The break room could easily be viewed as a metaphor for Limbo, the now defunct Roman Catholic waiting place for souls after death. Each character in turn is only working at Hobby Lobby until they can get their lives together, until they can move on to a better place. Except for Pauline. If the players are lost souls then Pauline is the embodiment of a potty-mouthed God who clearly cares about her charges but let’s them enjoy free will in the workplace. She sets a social standard, reminds employees of their responsibilities and then only intervenes when absolutely necessary. Shepard, Lutheran and Winston (the brotherly embodiment of hipster angst) do not make Pauline’s job easy. Mills plays Pauline with confidence and panache.

Shopov is serial killer-creepy as William. His temper is masked by a translucent layer of cool “nice guy” sheen that falls away during a heated provocation. His anger is used against him as proof that he is a fanatical member of a cult and worthy of ostracization but William isn’t a good or bad guy. He’s just a guy with a full range of emotions and a limit to his patience like any other person. Throwing a fit isn’t proof that one is a fanatic; it’s proof that one is human.

Will’s range (and Shopov’s intensity) carries the show. Each actor gives their own spark to their characters that light up the stage but the energy of each scene dissipates when the lights cut for the next scene. When the lights come up, the energy of the new scene is required to start at square one. The scenes are forced to stand alone as highly entertaining vignettes that do not tie together for a larger, more cohesive performance.

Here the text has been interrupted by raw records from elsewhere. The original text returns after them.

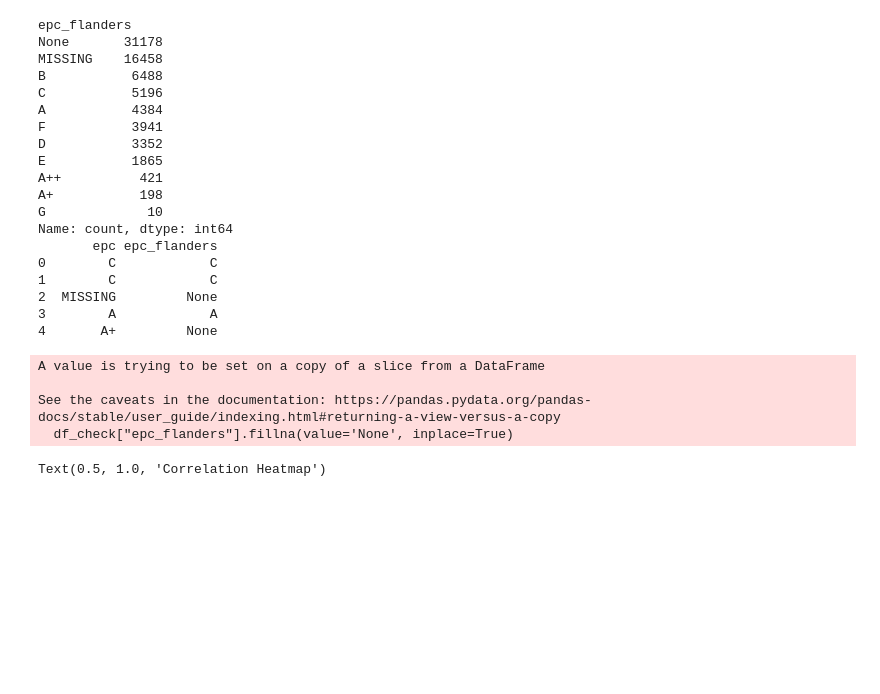
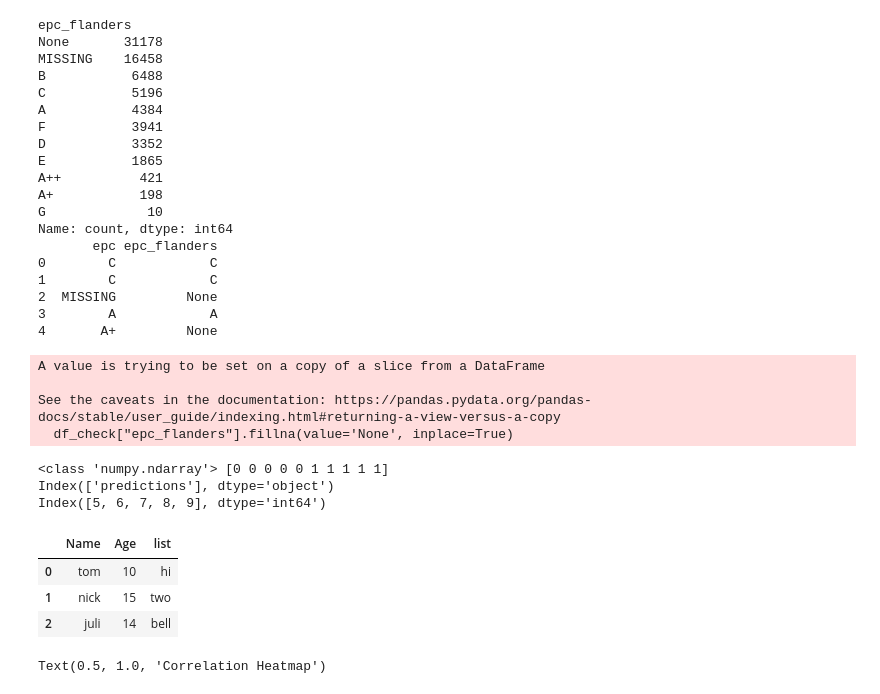
Before and after one commit to jduffy93/immo-eliza-ml, a Jupyter notebook: analysis.ipynb, the cells around one changed output. Saved outputs shown, nothing was run; the diff lists cells and outputs as text; code cells hidden in the pictures; blank space fills up the shorter version.

```diff
--- a/analysis.ipynb
+++ b/analysis.ipynb
@@ -367,6 +371,39 @@ A value is trying to be set on a copy of a slice from a DataFrame
 
 See the caveats in the documentation: https://pandas.pydata.org/pandas-docs/stable/user_guide/indexing.html#returning-a-view-versus-a-copy
   df_check["epc_flanders"].fillna(value='None', inplace=True)
+# %%
+list1 = [0 for i in range(5)]
+list2 = [1 for i in range(5)]
+list3 = [3 for i in range(10)]
+arr1 = np.array(list1)
+arr2 = np.array(list2)
+list_arrays = [arr1, arr2]
+arr = np.append(list_arrays[0], list_arrays[1])
+print(type(arr), arr)
+
+check = pd.DataFrame(arr, columns=['predictions'])
+print(check.columns)
+check["indices"] = list3
+#check = check.reset_index()
+print(check[check['predictions'] == 1].index)
+# %% [output]
+<class 'numpy.ndarray'> [0 0 0 0 0 1 1 1 1 1]
+Index(['predictions'], dtype='object')
+Index([5, 6, 7, 8, 9], dtype='int64')
+# %%
+data = [['tom', 10], ['nick', 15], ['juli', 14]]
+
+# Create the pandas DataFrame
+check = pd.DataFrame(data, columns=['Name', 'Age'])
+list = ["hi", "two", "bell"]
+check["list"] = list
+# %%
+check
+# %% [output]
+|  | Name | Age | list |
+| 0 | tom | 10 | hi |
+| 1 | nick | 15 | two |
+| 2 | juli | 14 | bell |
 # %%
 plt.figure(figsize=(25, 18))
 
```
Also changed, not shown: parts of 1 cell of this notebook, 4 other files.
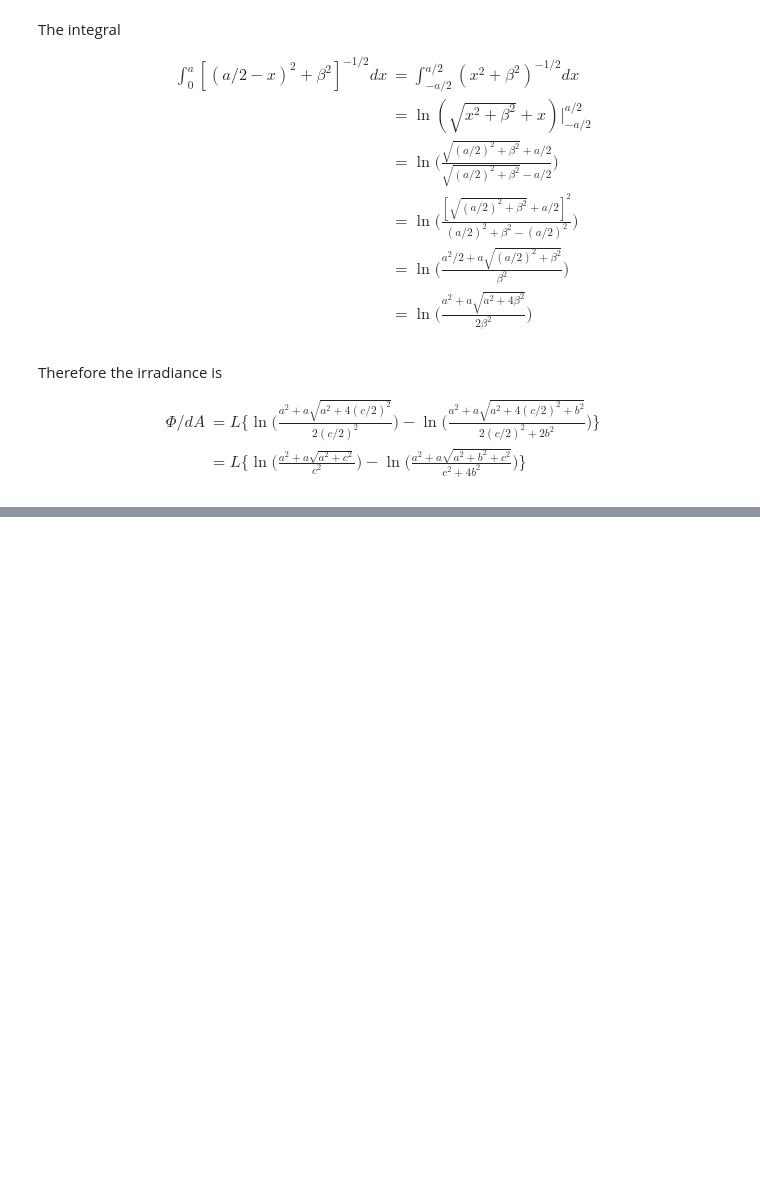
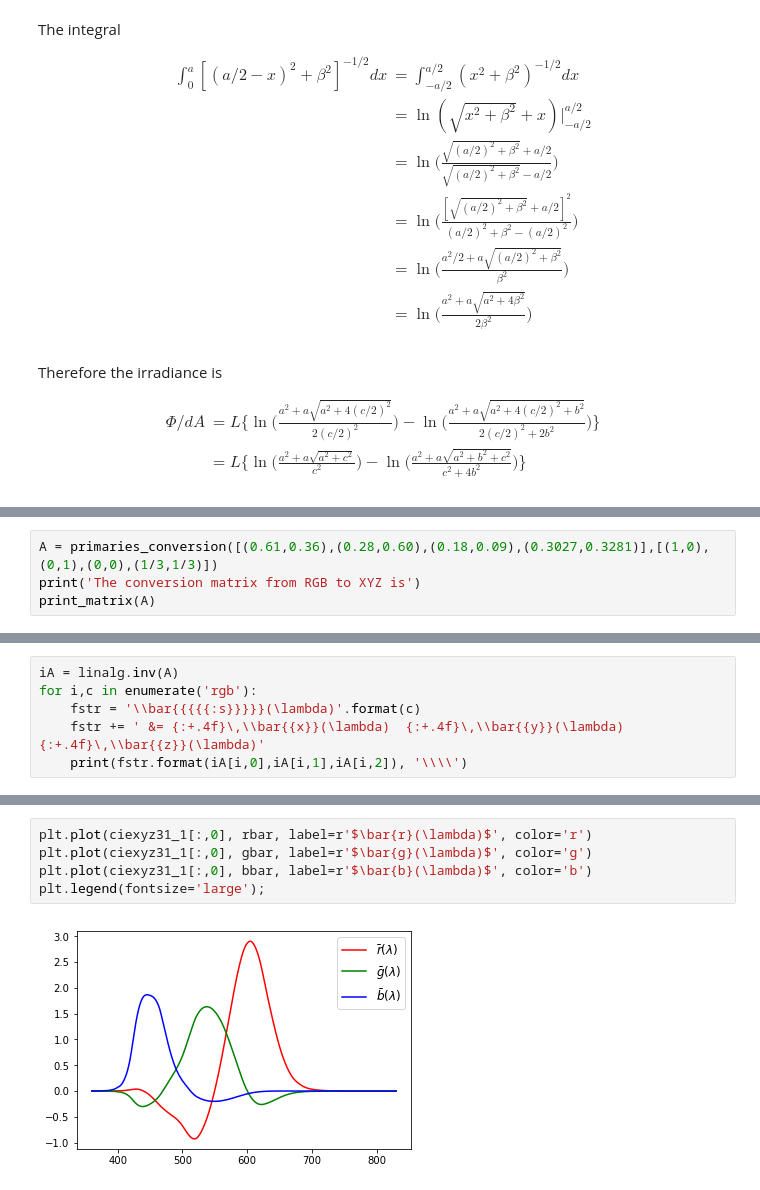
Before and after one commit to gitcheng/ciss_homework, a Jupyter notebook: Final.ipynb, the cells around one changed output, grey strips where cells are left out. Cells and saved outputs as stored; diff of their text form; blank space fills up the shorter version.

```diff
--- a/Final.ipynb
+++ b/Final.ipynb
@@ -71,0 +115,4 @@ can be sent to this monitor without color correction.
+# %%
+A = primaries_conversion([(0.61,0.36),(0.28,0.60),(0.18,0.09),(0.3027,0.3281)],[(1,0),(0,1),(0,0),(1/3,1/3)])
+print('The conversion matrix from RGB to XYZ is')
+print_matrix(A)
@@ -71,0 +124,6 @@ can be sent to this monitor without color correction.
+# %%
+iA = linalg.inv(A)
+for i,c in enumerate('rgb'):
+    fstr = '\\bar{{{{{:s}}}}}(\lambda)'.format(c)
+    fstr += ' &= {:+.4f}\,\\bar{{x}}(\lambda)  {:+.4f}\,\\bar{{y}}(\lambda)  {:+.4f}\,\\bar{{z}}(\lambda)'
+    print(fstr.format(iA[i,0],iA[i,1],iA[i,2]), '\\\\')
@@ -71,0 +158,7 @@ can be sent to this monitor without color correction.
+# %%
+plt.plot(ciexyz31_1[:,0], rbar, label=r'$\bar{r}(\lambda)$', color='r')
+plt.plot(ciexyz31_1[:,0], gbar, label=r'$\bar{g}(\lambda)$', color='g')
+plt.plot(ciexyz31_1[:,0], bbar, label=r'$\bar{b}(\lambda)$', color='b')
+plt.legend(fontsize='large');
+# %% [output]
+[figure, added]
```
Also changed, not shown: parts of 11 cells of this notebook, 2 other files.
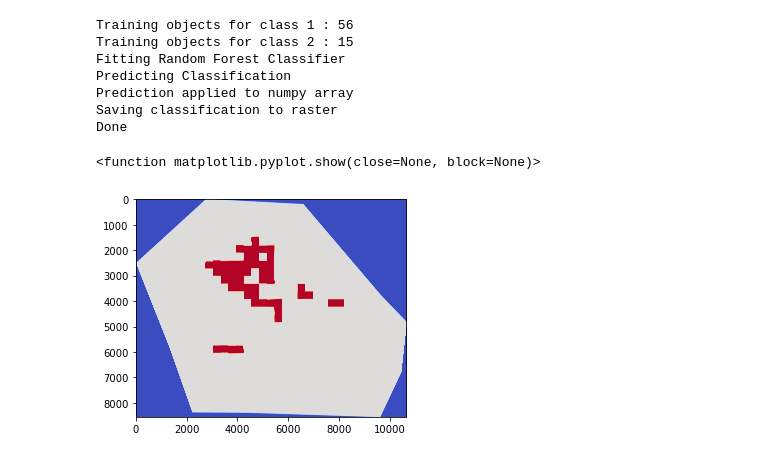
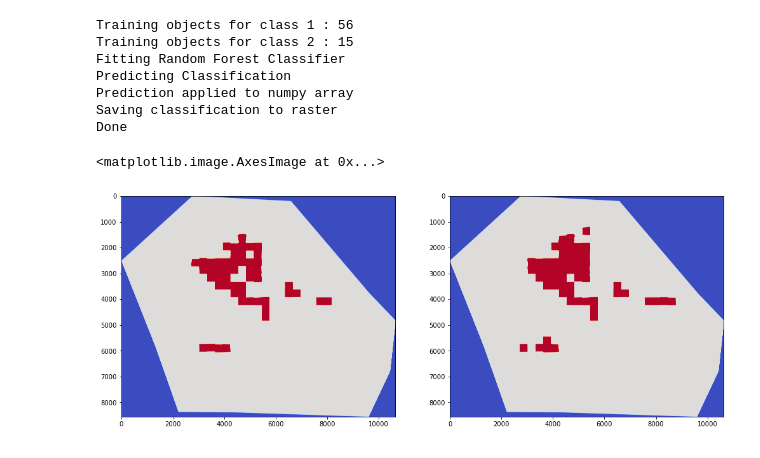
Before and after one commit to carobro/VP2_SoilMapping, a Jupyter notebook: Code/OBIA.ipynb, the cells around one changed output. Drawn from its saved outputs; the diff is of its cells as text; code cells hidden in the pictures.

```diff
--- a/Code/OBIA.ipynb
+++ b/Code/OBIA.ipynb
@@ -186,23 +186,14 @@ Done
 # %%
 import matplotlib as mp
 import matplotlib.pyplot as plt
-
-
-
 
 img2=plt.imread('D:/cbr/VP2/VP2_SoilMapping/Processed/classified_Wetzwil_mitDEM.tif')
 img=plt.imread('D:/cbr/VP2/VP2_SoilMapping/Processed/classified_Wetzwil_gross.tif')
 
 
 fig, ax = plt.subplots(1, 2, figsize=(17,12))
-    ax[0].imshow(img2[:, :, 0], cmap=plt.cm.coolwarm))
-    ax[1].imshow(img[:, :, 0], cmap=plt.cm.coolwarm)
-
-
-fig, ax = plt.subplots()
-
-ax.imshow(img2[:, :, 0], cmap=plt.cm.coolwarm)
-plt.show
+ax[0].imshow(img2[:, :, 0], cmap=plt.cm.coolwarm)
+ax[1].imshow(img[:, :, 0], cmap=plt.cm.coolwarm)
 # %% [output]
-<function matplotlib.pyplot.show(close=None, block=None)>
+<matplotlib.image.AxesImage at 0x...>
-[figure, old version]
+[figure, new version]
```
Also changed, not shown: 9 other files.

A Bright New Boise is a great show with a great cast. One of the greater themes of this show is a search for peace. We are universally searching for a piece of Heaven in a world that is destined to show us Hell. Boise could be any small town; Hobby Lobby could be any discount department store but this production is a distinct original to be enjoyed while one can regardless of where you reside.

One last note: during the performance there is a video playing that may shock some viewers. If you are squeamish or the sight of product placement disturbs you, please bring a friend to hold your hand.

Comments are closed.